Setting Healthy Boundaries and Standing Up for Yourself
Every week is a new opportunity for a new intention and the perfect moment to look for new outlooks. The great thing is, the dictionary is endless... Creating endless opportunities for us to explore words and give them new meanings. Want these in your inbox? Click here.
Over the past few weeks, I have been reading a page from ‘Boundaries & Protection’ by Pixie Lighthorse before my morning meditation. She writes one-page essays on what boundaries means and how to learn to protect yourself.
On various occasions, she discusses the idea that a) we don’t know what boundaries are or why they’re so important and b) no one really teaches us how to build them.
Simply put, boundaries are 'lines that mark the limits of an area; dividing lines.' (from Boundaries & Protection by Pixie Lighthorse). In other words, they're your 'no' muscle. Your ability to say stop, this isn't working, my needs matter, I want respect, and so on.
Your ability to set boundaries equals to your ability to reclaim your space, your needs, to ask others to respect your choices, space, needs.
Your boundaries are your 'no' muscle
The problem with doing that, and probably one of the reasons why it is so hard for us to care about them and understand why we need them, is that we’re often afraid that others will reject us when we do set boundaries. If we’re honest about what we want & don’t want, what we need & don't, it is rather likely that others' desires and needs won't go in the same direction.
The question is (a rhetorical one, of course) - can we live without boundaries? Wouldn't it be exhausting to live our whole lives pretending we're up for everything we're offered? Think relationships, jobs, habits, big life decisions... Does saying yes to show openness at all times really serves us?
‘Daring to set boundaries is having the courage to love ourselves, even when we risk disappointing others.’ - Brené Brown
The answer, of course, is no.
We're looking at years, maybe even a lifetime of exhaustion and living in someone else's shoes if we don't set proper boundaries, if we don't flex the no muscle. Have you ever spent a day with a pair of shoes on that weren't your size? It hurts. How about friends, a husband, a house, a job, habits, weekend activities and a morning routine that don't really fit?

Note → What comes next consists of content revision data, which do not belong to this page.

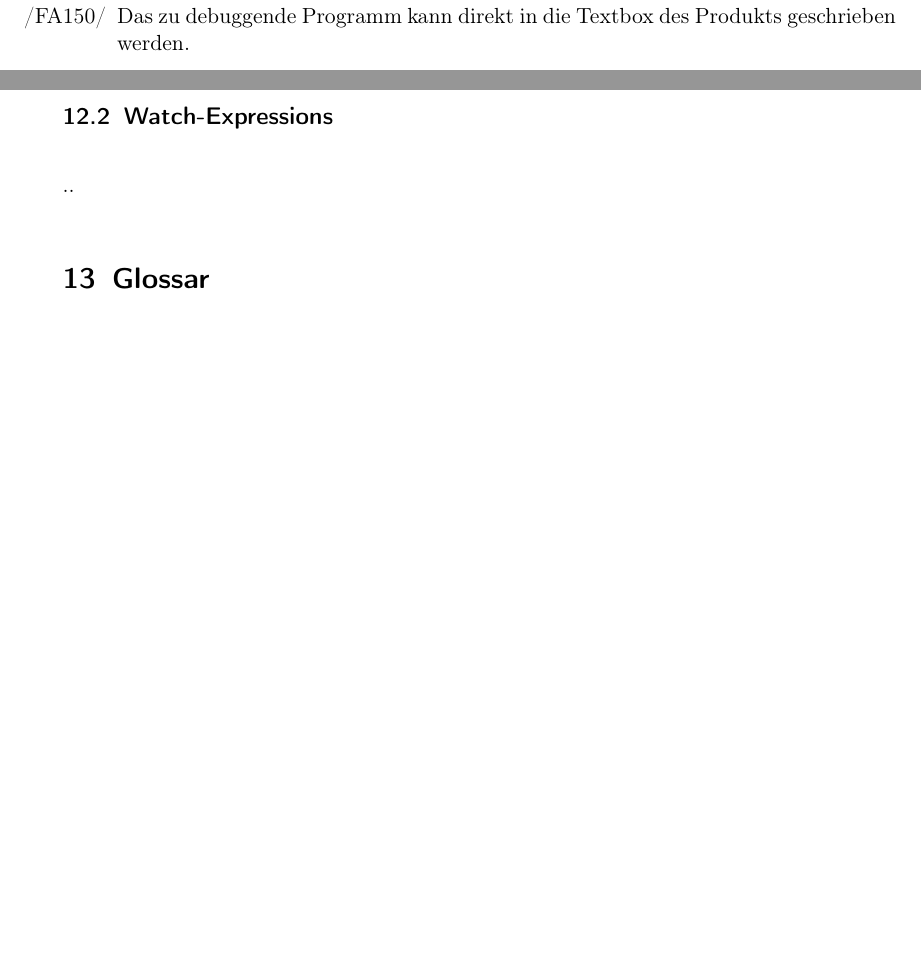
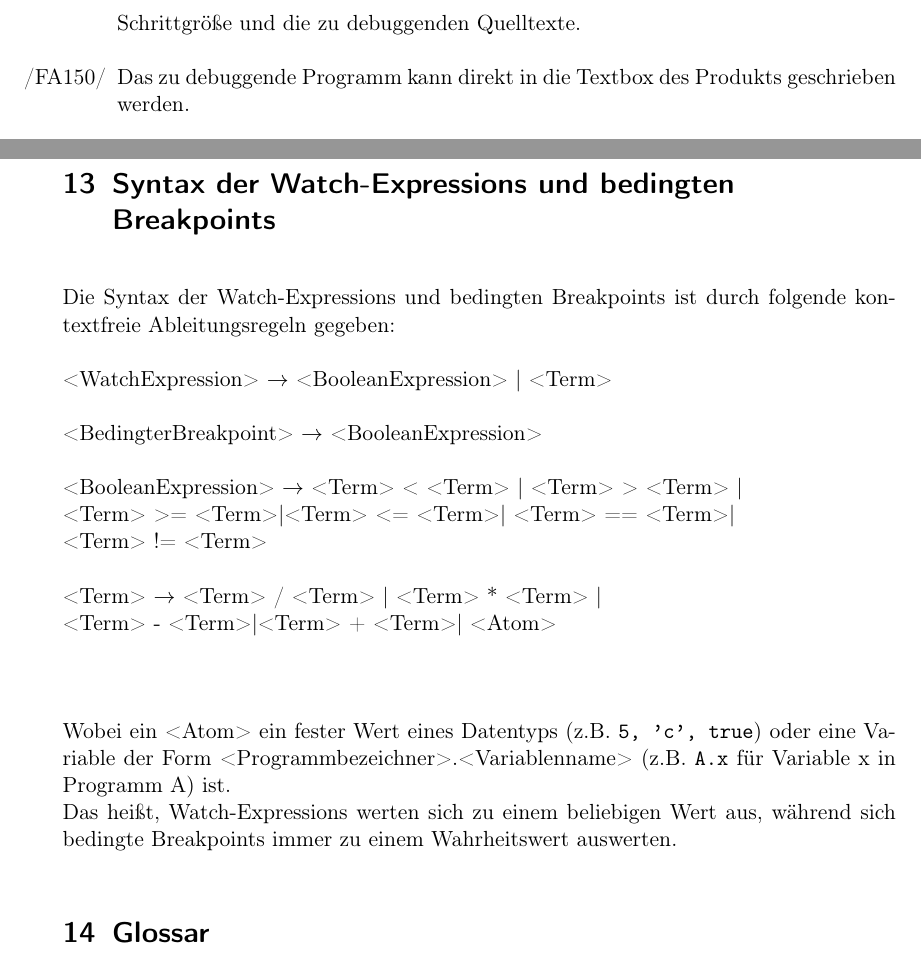
Before and after one commit to JoanaP1997/PSE, a LaTeX document (Plichtenheft/Pflichtenheft.tex): two parts of pages 8 and 24 of 25 before the commit and two parts of pages 8 and 24 of 26 after it, joined at a grey line, cut at the place of the change, the shorter picture padded with empty space. Compiled offline with pdfLaTeX.

Commit message:
Sprache und WE und BBP Def. eingef.

```diff
--- a/Plichtenheft/Pflichtenheft.tex
+++ b/Plichtenheft/Pflichtenheft.tex
@@ -631,8 +631,18 @@ Präsentation/Abnahme: Ulla Scheler\\
     return z+j;
 }
 \end{verbatim}
-\subsection{Watch-Expressions}
-..
+\section{Syntax der Watch-Expressions und bedingten Breakpoints}
+Die Syntax der Watch-Expressions und bedingten Breakpoints ist durch folgende kontextfreie Ableitungsregeln gegeben: \\\\
+<WatchExpression> $\rightarrow$ <BooleanExpression> | <Term>\\\\
+<BedingterBreakpoint> $\rightarrow$ <BooleanExpression>\\\\<BooleanExpression> $\rightarrow$ <Term> < <Term>
+| <Term> > <Term> |\\ <Term> >= <Term>|<Term> <= <Term>| <Term> == <Term>| \\<Term> != <Term>\\\\
+<Term> $\rightarrow$ <Term> / <Term>
+| <Term> * <Term> |\\ <Term> - <Term>|<Term> + <Term>| <Atom>\\\\
+
+Wobei ein <Atom> ein fester Wert eines Datentyps (z.B. \texttt{5, 'c', true}) oder eine Variable der Form <Programmbezeichner>.<Variablenname> (z.B. \texttt{A.x} für Variable x in Programm A) ist. \\
+Das heißt, Watch-Expressions werten sich zu einem beliebigen Wert aus, während sich bedingte Breakpoints immer zu einem Wahrheitswert auswerten.
+
+
 
 \section{Glossar}
 \printglossary[style=altlist,title=Glossar]
```
Also changed, not shown: Plichtenheft/Pflichtenheft.tex (2 more changed lines). Lines whose indentation alone changed are shown as unchanged.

Like many, I've spent a lot of time not knowing how to set my boundaries, feeling uncomfortable in places and relationships I didn't want to be in. When I turned 18, luckily, I would often take my backpack and go on solo adventures to new countries and they helped quite a lot, because no one was there to check on me, to tell me what to do. As an introvert, I've always battled external pressures to be out a lot, to party, to spend time with people, and don't get me wrong, I like that. But I love to be able to choose when all these things happen.
I chose this photo of my feet for this article because it represents a milestone in my ability to set boundaries. I was 21 and traveling New Zealand, alone. I was living in a hostel filled with people my age and was always invited to stay up late. Knowing my absence could easily go unnoticed (people can always think you're with someone else, it's a good trick), I would often sneak back to my cosy little tent early. That day, on the picture, I got up at 5am to go and take pictures of the sunrise and the sea with the guys who were surfing.
My eyes went from my feet anchored on the ground to the sky you can see below. I could find no words to express how much my heart had grown, how warm it felt, because I simply had decided to make space for my own needs and desires.
There is a lot to learn about boundaries and it's a long and tough journey. But the contentment and the inner peace we get to experience from doing so is all worth it.
I am entitled to nos.
I am allowed to make space for myself.
And I definitely qualify for having my own space.
Make these words yours.